The ruins of Saint Elijah's Monastery founded in 595 AD south of Mosul by the Christian monk Mar Elia

WASHINGTON, July 19, 2014 – Christian families are fleeing the city of Mosul where their descendants have lived and practiced their faith for nearly two thousand years.

The exodus comes as the result of a letter from Abu Bakr al-Baghdadi, leader of the Islamic State — formerly the Islamic State of Iraq and al-Sham (ISIS) — to Christians living in Mosul that they must convert to Islam, pay a fine or face “death by the sword.”

Fifty-two Christian families left the city of Mosul early Saturday, well before the noon (5 a.m. ET) deadline.

The letter arrived the same day that ISIS, a Sunni group so brutal that al-Qaeda has disavowed it, slaughtered 270 Syrians including national guard, security guards and employees at the Shaer gas field,

The United Nations has documented scores of abductions and killings as well as the destruction of Christian shrines and mosques by ISIS. On Friday the United Nations released a report on civilian casualties in Iraq.

A joint report by the United Nations human rights office in Geneva says that 1,531 civilians were killed in June and that for 2014 the civilian death toll us upwards of 5,576.

In June, 600,000 people were driven from their homes, doubling the number of internally displaced people in Iraq to more than 1.2 million, the report added.
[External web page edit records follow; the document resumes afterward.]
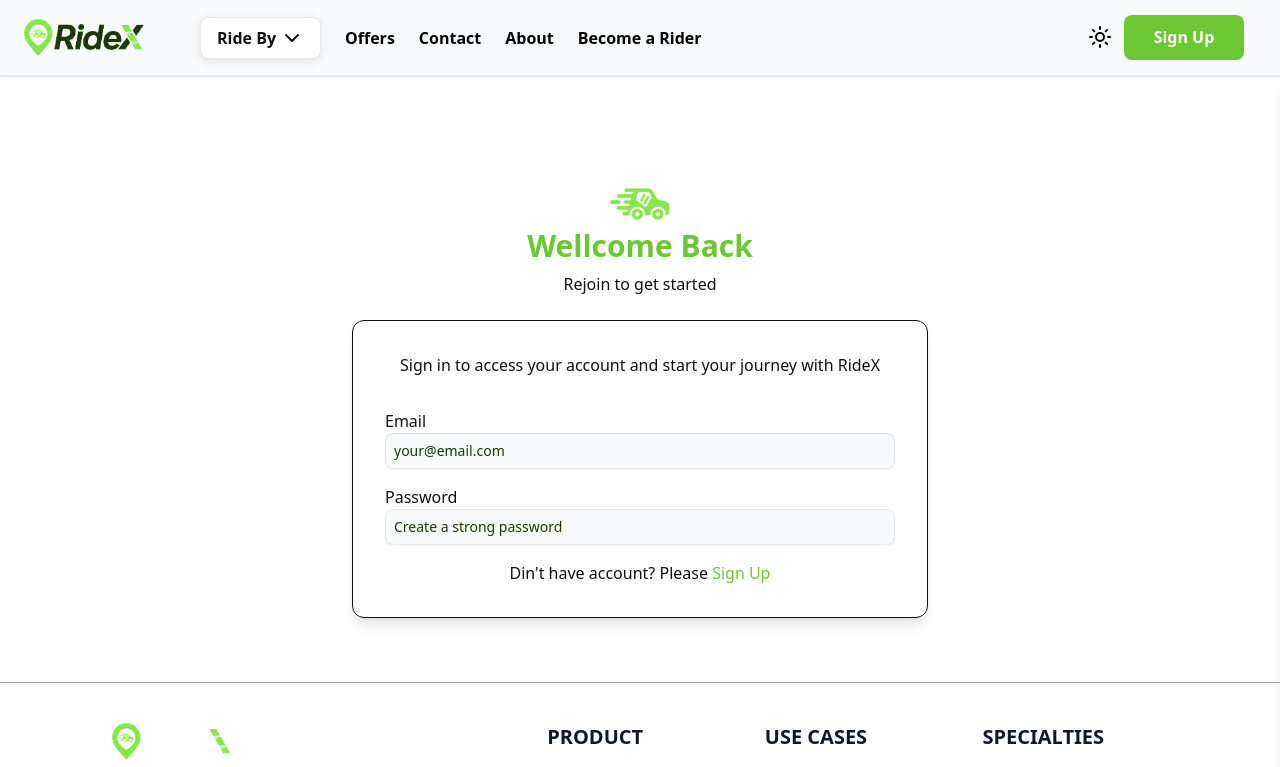
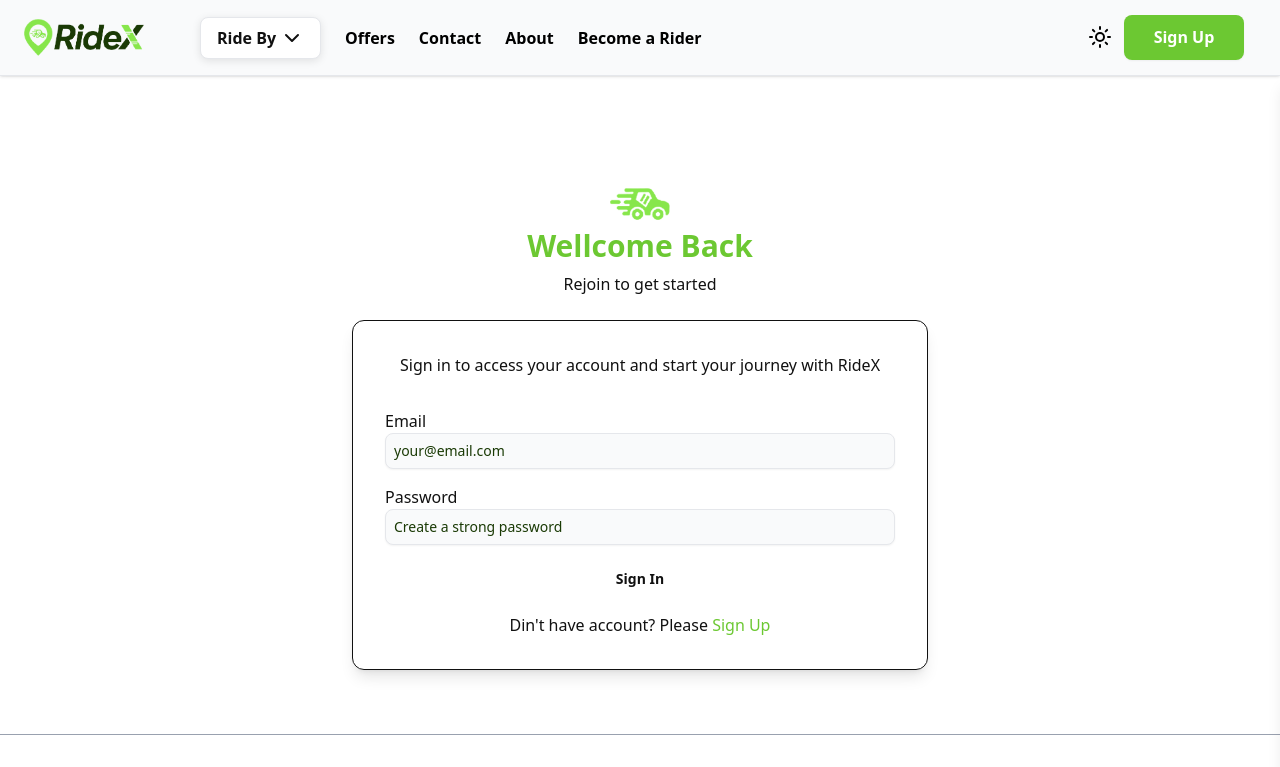
Before and after one commit to rubel6610/RideX-Frontend, a Next.js app: page /signIn in a window 1280 px wide. Shown: the top 767 px of the page. Built offline with nearby package versions, Linux system fonts and the light colour scheme.

Commit message:
add: signIn button

```diff
--- a/src/app/signIn/page.jsx
+++ b/src/app/signIn/page.jsx
@@ -36,7 +36,9 @@ function LoginPage() {
         <Input type="password" placeholder="Create a strong password"></Input>
 
         {/* Create account button  */}
-
+        <Button variant="primaryBtn" className="w-full">
+          Sign In
+        </Button>
         {/* google login button  */}
 
         {/* facebook login button  */}
```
Also run out of Mosul are the Yazidis, a tiny sect that has survived for centuries and whose theology fuses elements of Islam, Christianity and Zoroastrianism; Shabaks, who are often described as Shiites whose language is close to Persian and who take beliefs from different traditions; and Shiite Turkmen.

The letter countered promises by Baghdadi immediately after the group took over Mosul that ISIS would not persecute Christians, Shi’ites, or other religious groups.

ISIS-appointed governor of Mosul, Salman al-Farisi, said that non-converted families that wish to stay in Mosul would have to pay 550K Iraqi dinar, about $470 US, a princely sum for many families.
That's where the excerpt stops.